Doordash quietly funded the operations of 15-minute delivery app Fridge No More for more than a month while it considered buying part of the company — then pulled out at the last second, The Post has learned.
Before Fridge No More abruptly announced it was shutting down and laid off its 600 employees in New York and Boston on Thursday, the company had been financed almost entirely by money from Doordash since late January, according to sources and messages obtained by The Post.
Doordash swept in after Fridge No More had struggled to raise money and amid heated competition from other quick delivery apps including Gorillas, Gopuff, Getir, Jokr and Buyk, according to messages that Fridge No More co-founder and CEO Pavel Danilov sent to employees on Thursday.
Doordash’s infusion of cash allowed Fridge No More to keep operating while Doordash conducted due diligence ahead of the potential acquisition of parts of the company. Some Fridge No More employees even interviewed for jobs at Doordash.
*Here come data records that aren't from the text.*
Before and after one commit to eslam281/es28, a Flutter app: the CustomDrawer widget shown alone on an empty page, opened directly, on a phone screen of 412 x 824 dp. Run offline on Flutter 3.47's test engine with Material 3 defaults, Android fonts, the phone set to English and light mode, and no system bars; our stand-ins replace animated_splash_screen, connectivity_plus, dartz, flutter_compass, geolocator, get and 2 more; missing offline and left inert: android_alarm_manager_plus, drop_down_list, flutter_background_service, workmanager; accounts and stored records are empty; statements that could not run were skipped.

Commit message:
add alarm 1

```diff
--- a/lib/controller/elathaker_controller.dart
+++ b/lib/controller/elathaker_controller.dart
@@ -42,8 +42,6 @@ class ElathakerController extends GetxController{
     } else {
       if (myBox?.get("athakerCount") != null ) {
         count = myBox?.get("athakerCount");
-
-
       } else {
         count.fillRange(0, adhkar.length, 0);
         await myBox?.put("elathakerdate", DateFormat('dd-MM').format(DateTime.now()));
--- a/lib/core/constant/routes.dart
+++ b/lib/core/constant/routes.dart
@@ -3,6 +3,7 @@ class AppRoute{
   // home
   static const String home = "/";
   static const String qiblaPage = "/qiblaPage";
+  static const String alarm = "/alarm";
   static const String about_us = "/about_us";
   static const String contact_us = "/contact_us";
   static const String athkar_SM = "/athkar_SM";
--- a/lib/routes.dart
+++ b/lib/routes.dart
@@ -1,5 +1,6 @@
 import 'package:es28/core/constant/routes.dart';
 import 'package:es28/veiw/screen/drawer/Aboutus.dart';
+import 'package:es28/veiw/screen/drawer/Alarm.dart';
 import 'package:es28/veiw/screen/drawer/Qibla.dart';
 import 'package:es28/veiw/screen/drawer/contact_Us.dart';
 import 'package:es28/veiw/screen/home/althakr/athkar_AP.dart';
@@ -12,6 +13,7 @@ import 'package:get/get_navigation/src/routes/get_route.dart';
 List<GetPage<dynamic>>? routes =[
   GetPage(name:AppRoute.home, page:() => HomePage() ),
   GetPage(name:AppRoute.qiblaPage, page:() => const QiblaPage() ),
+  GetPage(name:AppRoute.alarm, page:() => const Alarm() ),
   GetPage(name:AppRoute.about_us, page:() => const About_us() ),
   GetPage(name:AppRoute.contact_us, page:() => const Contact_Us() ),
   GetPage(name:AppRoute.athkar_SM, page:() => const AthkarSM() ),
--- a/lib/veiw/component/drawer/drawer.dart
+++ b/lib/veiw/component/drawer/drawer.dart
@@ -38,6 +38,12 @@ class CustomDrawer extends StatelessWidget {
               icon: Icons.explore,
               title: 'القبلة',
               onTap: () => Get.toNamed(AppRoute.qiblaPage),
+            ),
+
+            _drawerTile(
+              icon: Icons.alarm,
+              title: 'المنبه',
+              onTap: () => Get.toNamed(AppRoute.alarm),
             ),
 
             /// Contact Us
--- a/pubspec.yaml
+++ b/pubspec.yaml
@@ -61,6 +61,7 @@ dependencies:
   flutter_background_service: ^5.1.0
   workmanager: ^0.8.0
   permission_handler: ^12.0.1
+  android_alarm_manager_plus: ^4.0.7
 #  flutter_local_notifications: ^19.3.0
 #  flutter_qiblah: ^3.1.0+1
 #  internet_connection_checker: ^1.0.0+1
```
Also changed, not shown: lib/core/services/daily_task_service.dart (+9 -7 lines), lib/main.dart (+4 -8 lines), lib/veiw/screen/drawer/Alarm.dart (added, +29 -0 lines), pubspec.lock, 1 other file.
“We have had numerous meetings and calls with them, some of you had interviews,” Danilov wrote in Thursday’s message to employees. “Everything seemed to be going well and moving forward until Tuesday morning.”
Then on Wednesday, Doordash “unexpectedly cancelled the deal and stopped financing,” according to Danilov.
“I was not provided a detailed reason as to why,” he said.
Danilov did not mention Doordash by name in the messages, referring instead to an unnamed “promising strategic partner,” but The Post independently confirmed that Doordash was the company involved.
A source close to Doordash told The Post that “the talks ended due to multiple factors that arose during due diligence including operational issues that would have been costly and have taken months to remediate. These issues were communicated to the Fridge No More team.”
But a source close to Fridge No More’s leadership claimed that Doordash’s sudden withdrawal was due Danilov and co-founder Anton Gladkoborodov being from Russia — even though the source familiar said the founders did not support Vladimir Putin’s invasion of Ukraine.
“I think they did not want the PR of acquiring a company with Russian founders right now,” the source said. “What is really sad to me is they judge the guys not by who they were or what they stood for but by their country of birthplace.”
Doordash declined to comment on the record and Fridge No More did not respond to a request for comment.
The Post was the first to report on Thursday morning that Fridge No More was shutting down.
Another Russia-backed rapid delivery app, Buyk, furloughed 98% of its employees on Friday after US sanctions and restrictions on money leaving Russia snarled its funding.
Buyk CEO James Walker told furloughed employees on Thursday afternoon that Buyk had found a loan against its assets that would allow it to pay employees for the work they conducted before the company shut down. However, the company was not able to secure US financing so employees would all be terminated as of Friday, Walker said.